Instead of listening to those voices, listen to the stories of your clients. Listen to your own story. Watch and witness how God has used you, not only to rescue endangered pre-born children, but to minister to individuals in all kinds of unexpected ways.
When I look back on ten years at my local pregnancy help center, I am amazed at how many lives have crossed my path.
This ministry is surely not only about the babies.
I think of the young man whose girlfriend told him she was going to have an abortion, and how desperate he was to rescue his child.
Our last conversation took place on the phone. I had to tell him, regretfully, that the law was not on his side—yet in his anguish, I was able to offer some comfort.

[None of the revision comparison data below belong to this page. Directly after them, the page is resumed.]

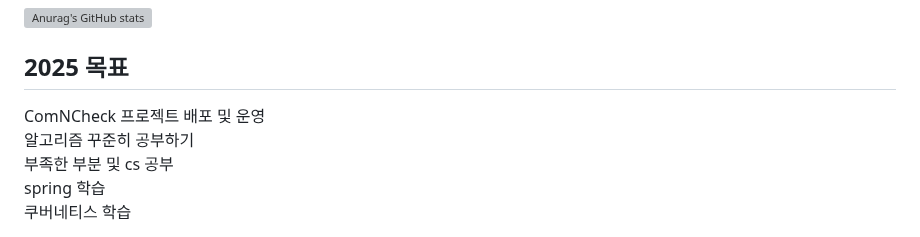
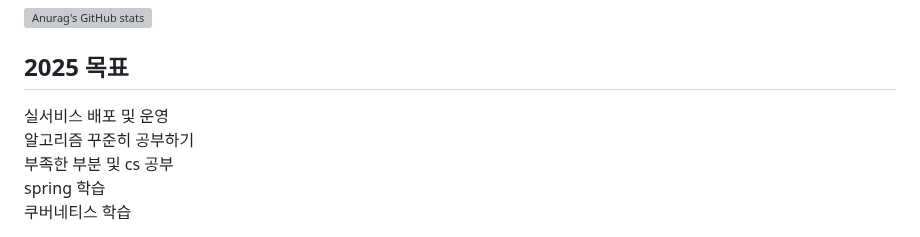
Before and after one commit to sungmin306/sungmin306, a Markdown page: README.md, the part around the change. Rendered like a GitHub page; grey boxes are pictures that could not be loaded.

```diff
--- a/README.md
+++ b/README.md
@@ -24,7 +24,7 @@
 ![Anurag's GitHub stats](https://github-readme-stats-sand-six-91.vercel.app/api?username=sungmin306&show_icons=true&count_private=true&line_height=24&theme=material-palenight&hide=stars)
 <!--![Top Langs](https://github-readme-stats.vercel.app/api/top-langs/?username=sungmin306&layout=compact&theme=material-palenight)-->
 ##  2025 목표
-<span>ComNCheck 프로젝트 배포 및 운영</span><br/>
+<span>실서비스 배포 및 운영</span><br/>
 <span>알고리즘 꾸준히 공부하기</span><br/>
 <span>부족한 부분 및 cs 공부</span><br/>
 <span>spring 학습</span><br/>
```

He didn’t know his name was in the Bible. He didn’t know God’s perspective of him. He found out a little about his own identity and God’s love that day on the phone.
It brought him a measure of peace. I think he’ll always remember that.
(Sometimes it’s the dads who need help. We’re here for them, too.)
Then there was the older woman who came into the clinic, stooped and dragging with exhaustion. She had seen our sign for years, and had finally worked up the courage to come in.
She needed to talk about her abortion that took place forty years prior.
The woman seemed to be in shock. Her story came tumbling out.
“I denied my children of a sibling. I denied my siblings of a niece or nephew…I know I have some work to do.”
She was one of numerous women who entered our doors (or attended our weekend retreats) for the purpose of finding peace and healing after abortion.
(Post-abortion recovery is a significant way in which pro-life people demonstrate compassion to women who’ve been traumatized by what they were told is merely a choice.)
Another face comes to mind... After her appointment, one young woman stood hugging me for what seemed like two or three minutes before she reluctantly pulled away and walked slowly out the door. She had come to us for comfort and help after a miscarriage.
She found what she needed.
(Pregnancy loss is another area where we have the opportunity to offer care and comfort.)
Life skills classes are a huge help to clients who need help with financial issues, relational problems, and basic parenting skills.
At our clinic, which is located on the border of Idaho and Washington, courts from both states regularly send clients our way to complete the parenting classes required for them to gain back their children.
(Life Skills classes offered at pregnancy centers give ongoing, practical help to parents in the community, including those who decide to carry their babies to term as a result of their initial visits to the center.)
Then, of course, there is story after story of the blessing which comes with a life decision.
The young woman who is sure her parents will kill her if she is indeed pregnant…yet the story ends with happy grandparents, a relieved teenager, and a bright new face in the world.
Or the girl whose mother threatened to cut off her college fund if she got pregnant…but in the end, Grandma adores her granddaughter and sends her daughter to college after all (where she makes good grades while raising her little girl).
Or the couple who was trying to break out of addictions and a partying lifestyle, who initially thought they should have an abortion. Instead, they kept the baby, got married, and both came to faith in Christ.
Ask the multitude of women who have received services at pregnancy help centers about their experience, and you’ll find that positive ratings are the norm by an overwhelming majority.
So, while it’s true that we care about the vulnerable unborn among us, it’s also true that we care about their mothers.
But we don’t stop there.
Tweet This: "It’s true that we care about the vulnerable unborn among us, it’s also true that we care about their mothers. But we don’t stop there."
We also care about fathers. We care about women and men who suffer from post-abortion trauma. We care about those who suffer pregnancy loss.
We care about struggling couples in our community, including those who choose life for their children due to our support services.
I’m proud and grateful to be called pro-life.
Let’s keep our hand to the plow. Our mission is vital—in multiple ways.
[Click here to subscribe to Pregnancy Help News!]